EXERCISE:
Could you return every line of the records below that contains the word "filtro"?

MATERIAL SUPPLIED:
⟨

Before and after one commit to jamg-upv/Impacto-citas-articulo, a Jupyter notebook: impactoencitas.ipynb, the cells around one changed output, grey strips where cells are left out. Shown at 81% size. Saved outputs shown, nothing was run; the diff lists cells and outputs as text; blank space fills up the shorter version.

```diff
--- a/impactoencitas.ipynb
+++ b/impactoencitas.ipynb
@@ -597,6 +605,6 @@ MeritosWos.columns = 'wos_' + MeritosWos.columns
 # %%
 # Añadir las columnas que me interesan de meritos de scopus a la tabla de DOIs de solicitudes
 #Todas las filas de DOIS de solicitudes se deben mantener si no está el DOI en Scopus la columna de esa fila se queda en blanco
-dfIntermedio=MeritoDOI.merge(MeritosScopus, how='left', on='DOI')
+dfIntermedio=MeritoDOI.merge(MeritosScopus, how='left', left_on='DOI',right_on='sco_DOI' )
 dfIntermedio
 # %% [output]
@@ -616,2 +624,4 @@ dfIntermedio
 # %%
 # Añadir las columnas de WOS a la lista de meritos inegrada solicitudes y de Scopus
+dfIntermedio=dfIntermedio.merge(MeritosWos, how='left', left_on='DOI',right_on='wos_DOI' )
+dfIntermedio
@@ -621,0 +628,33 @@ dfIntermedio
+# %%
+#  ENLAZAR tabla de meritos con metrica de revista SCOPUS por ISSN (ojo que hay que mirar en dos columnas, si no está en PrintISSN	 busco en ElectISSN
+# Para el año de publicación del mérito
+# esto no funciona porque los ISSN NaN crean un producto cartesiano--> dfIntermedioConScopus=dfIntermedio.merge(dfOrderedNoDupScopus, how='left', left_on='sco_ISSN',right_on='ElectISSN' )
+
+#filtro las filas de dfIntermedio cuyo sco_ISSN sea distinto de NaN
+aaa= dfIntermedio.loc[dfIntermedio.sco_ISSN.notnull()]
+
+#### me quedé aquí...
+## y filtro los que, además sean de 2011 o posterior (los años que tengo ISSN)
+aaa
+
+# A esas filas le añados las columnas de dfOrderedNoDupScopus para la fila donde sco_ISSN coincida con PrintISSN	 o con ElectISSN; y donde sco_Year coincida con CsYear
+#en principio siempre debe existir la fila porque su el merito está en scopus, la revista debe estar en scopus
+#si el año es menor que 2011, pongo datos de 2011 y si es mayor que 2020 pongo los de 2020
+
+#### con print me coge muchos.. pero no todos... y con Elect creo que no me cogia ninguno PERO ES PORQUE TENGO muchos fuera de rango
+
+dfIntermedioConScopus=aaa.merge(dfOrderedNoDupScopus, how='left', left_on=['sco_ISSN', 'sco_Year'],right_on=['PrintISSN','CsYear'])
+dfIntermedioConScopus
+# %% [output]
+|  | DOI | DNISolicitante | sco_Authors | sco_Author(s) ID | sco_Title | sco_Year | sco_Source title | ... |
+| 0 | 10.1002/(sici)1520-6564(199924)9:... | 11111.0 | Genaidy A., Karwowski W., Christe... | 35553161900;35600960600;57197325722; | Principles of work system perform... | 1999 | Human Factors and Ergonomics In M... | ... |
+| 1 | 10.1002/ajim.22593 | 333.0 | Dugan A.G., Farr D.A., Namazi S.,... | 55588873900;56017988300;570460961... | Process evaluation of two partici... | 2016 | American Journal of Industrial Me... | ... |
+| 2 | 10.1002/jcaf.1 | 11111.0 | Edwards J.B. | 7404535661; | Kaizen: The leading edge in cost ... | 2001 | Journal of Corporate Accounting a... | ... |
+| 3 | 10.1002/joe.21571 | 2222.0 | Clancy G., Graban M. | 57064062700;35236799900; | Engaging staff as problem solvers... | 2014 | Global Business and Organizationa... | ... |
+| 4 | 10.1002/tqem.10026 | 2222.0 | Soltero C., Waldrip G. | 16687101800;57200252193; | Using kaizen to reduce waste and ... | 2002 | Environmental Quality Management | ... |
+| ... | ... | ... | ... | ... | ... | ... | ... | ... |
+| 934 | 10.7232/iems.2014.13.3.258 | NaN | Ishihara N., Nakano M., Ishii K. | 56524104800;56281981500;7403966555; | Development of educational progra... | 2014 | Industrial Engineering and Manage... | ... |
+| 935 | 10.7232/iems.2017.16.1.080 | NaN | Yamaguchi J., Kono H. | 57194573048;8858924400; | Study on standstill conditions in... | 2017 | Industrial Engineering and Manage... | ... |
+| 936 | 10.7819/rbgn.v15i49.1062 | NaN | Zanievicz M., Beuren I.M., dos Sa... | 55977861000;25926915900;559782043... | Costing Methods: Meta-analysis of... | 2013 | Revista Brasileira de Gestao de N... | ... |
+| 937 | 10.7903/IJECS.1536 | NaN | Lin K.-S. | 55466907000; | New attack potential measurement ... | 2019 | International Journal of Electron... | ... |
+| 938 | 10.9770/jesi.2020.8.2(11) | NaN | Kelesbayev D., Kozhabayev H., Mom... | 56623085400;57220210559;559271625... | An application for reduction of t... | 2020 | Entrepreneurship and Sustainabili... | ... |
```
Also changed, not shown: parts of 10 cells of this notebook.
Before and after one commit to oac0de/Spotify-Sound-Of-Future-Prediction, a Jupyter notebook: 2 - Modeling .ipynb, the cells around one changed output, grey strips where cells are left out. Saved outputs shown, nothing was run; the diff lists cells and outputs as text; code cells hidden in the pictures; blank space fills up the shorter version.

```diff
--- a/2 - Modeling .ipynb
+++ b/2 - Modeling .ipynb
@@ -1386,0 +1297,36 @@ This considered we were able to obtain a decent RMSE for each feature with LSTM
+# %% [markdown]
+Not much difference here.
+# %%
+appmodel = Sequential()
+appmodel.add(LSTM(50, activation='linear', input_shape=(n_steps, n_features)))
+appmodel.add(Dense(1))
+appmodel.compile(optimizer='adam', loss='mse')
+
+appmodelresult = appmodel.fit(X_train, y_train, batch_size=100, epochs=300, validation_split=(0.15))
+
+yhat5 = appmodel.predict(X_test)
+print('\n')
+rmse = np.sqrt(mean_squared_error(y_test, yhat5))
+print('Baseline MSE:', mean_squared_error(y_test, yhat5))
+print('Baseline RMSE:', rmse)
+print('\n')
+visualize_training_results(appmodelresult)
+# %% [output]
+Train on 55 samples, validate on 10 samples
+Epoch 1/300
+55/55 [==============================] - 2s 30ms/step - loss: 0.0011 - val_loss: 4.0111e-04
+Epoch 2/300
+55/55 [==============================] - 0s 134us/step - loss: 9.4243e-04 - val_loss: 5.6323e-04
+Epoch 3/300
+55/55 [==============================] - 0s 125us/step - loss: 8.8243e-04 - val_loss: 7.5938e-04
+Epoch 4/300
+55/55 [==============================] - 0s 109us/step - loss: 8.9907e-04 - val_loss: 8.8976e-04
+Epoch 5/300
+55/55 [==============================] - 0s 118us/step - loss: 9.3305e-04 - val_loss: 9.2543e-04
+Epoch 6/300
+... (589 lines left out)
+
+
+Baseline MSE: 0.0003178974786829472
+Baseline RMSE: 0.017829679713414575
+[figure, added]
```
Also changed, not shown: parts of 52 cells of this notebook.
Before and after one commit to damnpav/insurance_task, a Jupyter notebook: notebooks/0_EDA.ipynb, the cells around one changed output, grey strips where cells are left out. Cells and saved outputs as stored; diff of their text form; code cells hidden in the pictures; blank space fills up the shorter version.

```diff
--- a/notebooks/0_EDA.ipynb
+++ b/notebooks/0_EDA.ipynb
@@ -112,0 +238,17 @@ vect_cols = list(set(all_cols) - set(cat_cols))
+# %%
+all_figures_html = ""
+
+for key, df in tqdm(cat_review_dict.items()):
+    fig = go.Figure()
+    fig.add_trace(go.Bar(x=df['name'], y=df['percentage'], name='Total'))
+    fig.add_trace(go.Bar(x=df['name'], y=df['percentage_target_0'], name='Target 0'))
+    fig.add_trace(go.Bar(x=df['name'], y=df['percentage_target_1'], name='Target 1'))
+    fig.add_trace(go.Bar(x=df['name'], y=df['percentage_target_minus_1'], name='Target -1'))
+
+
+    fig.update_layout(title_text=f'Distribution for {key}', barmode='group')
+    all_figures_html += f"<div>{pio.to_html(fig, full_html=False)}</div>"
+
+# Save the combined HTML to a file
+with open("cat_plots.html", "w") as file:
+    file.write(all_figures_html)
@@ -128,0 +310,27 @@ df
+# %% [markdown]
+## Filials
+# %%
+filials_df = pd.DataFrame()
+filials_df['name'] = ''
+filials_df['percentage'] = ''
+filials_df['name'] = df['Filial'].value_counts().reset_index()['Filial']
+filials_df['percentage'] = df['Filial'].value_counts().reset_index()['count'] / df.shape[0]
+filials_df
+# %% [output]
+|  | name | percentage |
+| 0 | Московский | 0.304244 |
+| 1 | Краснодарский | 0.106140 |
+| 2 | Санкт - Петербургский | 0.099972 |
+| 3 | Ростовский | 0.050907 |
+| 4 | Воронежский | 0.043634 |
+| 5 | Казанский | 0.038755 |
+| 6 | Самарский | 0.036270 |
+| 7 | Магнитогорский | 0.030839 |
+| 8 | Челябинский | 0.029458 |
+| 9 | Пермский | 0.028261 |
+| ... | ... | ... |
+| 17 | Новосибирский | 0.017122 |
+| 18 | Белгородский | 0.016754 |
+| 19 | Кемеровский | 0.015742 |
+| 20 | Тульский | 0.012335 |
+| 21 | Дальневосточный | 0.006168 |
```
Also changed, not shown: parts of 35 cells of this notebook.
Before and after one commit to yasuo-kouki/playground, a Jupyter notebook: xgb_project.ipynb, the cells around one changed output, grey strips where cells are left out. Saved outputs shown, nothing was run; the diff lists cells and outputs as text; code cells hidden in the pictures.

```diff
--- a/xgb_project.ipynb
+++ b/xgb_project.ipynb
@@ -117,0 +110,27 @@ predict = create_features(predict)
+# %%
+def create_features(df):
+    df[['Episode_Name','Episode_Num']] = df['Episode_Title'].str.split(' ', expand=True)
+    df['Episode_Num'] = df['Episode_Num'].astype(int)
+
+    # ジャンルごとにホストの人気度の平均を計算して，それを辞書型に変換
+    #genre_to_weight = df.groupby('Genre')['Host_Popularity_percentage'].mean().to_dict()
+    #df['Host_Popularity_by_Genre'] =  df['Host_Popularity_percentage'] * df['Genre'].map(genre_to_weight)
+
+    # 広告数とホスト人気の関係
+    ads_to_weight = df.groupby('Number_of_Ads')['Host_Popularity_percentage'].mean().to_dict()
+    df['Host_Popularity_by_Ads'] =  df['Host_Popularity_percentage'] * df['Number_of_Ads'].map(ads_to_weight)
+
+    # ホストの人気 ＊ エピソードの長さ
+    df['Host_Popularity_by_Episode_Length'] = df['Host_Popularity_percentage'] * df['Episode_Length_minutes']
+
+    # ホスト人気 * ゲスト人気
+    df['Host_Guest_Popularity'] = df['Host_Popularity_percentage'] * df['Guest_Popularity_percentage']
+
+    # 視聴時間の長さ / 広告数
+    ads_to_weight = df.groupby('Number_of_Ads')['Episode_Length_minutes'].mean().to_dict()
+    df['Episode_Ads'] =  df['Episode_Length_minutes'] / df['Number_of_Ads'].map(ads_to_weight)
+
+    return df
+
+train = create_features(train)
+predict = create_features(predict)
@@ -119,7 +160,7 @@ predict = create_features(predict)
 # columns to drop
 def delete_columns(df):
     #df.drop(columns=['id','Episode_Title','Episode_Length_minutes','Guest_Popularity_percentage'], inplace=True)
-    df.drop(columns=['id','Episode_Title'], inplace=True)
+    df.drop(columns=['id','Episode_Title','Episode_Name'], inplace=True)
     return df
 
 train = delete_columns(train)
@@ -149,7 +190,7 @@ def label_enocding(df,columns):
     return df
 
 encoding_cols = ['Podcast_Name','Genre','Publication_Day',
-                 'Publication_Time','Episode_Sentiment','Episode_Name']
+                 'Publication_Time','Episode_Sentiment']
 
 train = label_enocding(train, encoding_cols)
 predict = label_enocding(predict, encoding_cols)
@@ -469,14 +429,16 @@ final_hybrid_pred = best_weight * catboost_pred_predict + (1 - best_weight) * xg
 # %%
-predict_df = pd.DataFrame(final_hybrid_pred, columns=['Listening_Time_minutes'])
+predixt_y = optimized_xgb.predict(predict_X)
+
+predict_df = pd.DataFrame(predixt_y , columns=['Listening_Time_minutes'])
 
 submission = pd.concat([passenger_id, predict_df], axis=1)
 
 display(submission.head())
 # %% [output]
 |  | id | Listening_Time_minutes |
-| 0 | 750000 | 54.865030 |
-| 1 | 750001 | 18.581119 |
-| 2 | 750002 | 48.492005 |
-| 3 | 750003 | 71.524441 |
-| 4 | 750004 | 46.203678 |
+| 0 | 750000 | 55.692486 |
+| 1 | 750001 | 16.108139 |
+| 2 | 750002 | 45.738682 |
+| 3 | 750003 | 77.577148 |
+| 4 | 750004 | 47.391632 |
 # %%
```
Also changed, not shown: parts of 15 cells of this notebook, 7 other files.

⟩

WRITTEN ANSWER:
+#filtro las filas de dfIntermedio cuyo sco_ISSN sea distinto de NaN
+## y filtro los que, además sean de 2011 o posterior (los años que tengo ISSN)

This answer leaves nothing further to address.